For the word "results", return each line of the data in which it occurs.

*-*-*

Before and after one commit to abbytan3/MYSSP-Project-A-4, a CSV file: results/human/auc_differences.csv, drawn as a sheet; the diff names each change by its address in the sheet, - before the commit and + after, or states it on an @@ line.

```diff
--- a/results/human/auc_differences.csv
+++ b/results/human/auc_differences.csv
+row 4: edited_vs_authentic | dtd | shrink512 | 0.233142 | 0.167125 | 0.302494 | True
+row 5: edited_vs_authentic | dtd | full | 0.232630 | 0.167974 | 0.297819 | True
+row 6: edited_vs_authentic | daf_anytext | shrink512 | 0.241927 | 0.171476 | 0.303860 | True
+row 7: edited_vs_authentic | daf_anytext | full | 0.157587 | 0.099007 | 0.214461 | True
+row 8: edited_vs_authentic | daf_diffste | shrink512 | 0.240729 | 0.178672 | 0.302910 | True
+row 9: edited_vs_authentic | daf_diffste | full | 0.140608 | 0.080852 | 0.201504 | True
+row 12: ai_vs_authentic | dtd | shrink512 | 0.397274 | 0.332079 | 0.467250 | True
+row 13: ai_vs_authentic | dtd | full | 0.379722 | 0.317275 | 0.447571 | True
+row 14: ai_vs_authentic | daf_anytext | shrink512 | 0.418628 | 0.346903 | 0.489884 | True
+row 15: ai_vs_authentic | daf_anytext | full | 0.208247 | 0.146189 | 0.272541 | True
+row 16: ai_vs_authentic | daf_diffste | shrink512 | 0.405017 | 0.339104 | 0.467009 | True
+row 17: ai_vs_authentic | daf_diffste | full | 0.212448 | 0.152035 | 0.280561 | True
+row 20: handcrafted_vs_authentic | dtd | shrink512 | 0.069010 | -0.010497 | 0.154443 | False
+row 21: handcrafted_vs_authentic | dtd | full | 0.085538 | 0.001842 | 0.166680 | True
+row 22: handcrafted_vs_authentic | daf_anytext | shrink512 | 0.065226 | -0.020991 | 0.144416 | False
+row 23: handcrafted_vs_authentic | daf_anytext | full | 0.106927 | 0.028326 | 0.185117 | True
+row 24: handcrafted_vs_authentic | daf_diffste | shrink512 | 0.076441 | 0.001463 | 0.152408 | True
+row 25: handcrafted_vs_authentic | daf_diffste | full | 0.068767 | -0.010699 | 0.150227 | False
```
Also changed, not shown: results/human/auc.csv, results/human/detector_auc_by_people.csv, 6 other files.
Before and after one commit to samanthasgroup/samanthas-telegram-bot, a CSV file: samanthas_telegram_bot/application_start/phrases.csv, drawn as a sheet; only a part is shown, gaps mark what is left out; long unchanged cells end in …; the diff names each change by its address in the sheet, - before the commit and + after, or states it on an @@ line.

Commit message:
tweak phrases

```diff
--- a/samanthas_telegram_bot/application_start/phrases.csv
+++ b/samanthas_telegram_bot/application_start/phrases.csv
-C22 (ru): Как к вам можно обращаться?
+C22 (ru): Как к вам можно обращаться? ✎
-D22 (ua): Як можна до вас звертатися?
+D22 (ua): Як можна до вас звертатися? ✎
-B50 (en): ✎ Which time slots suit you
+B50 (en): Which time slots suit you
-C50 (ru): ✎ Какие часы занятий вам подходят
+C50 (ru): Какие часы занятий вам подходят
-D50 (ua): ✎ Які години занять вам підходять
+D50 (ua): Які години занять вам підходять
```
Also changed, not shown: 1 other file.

*-*-*

ANSWER SPACE:
Before and after one commit to abbytan3/MYSSP-Project-A-4, a CSV file: results/human/auc_differences.csv, drawn as a sheet; the diff names each change by its address in the sheet, - before the commit and + after, or states it on an @@ line.
--- a/results/human/auc_differences.csv
+++ b/results/human/auc_differences.csv
Also changed, not shown: results/human/auc.csv, results/human/detector_auc_by_people.csv, 6 other files.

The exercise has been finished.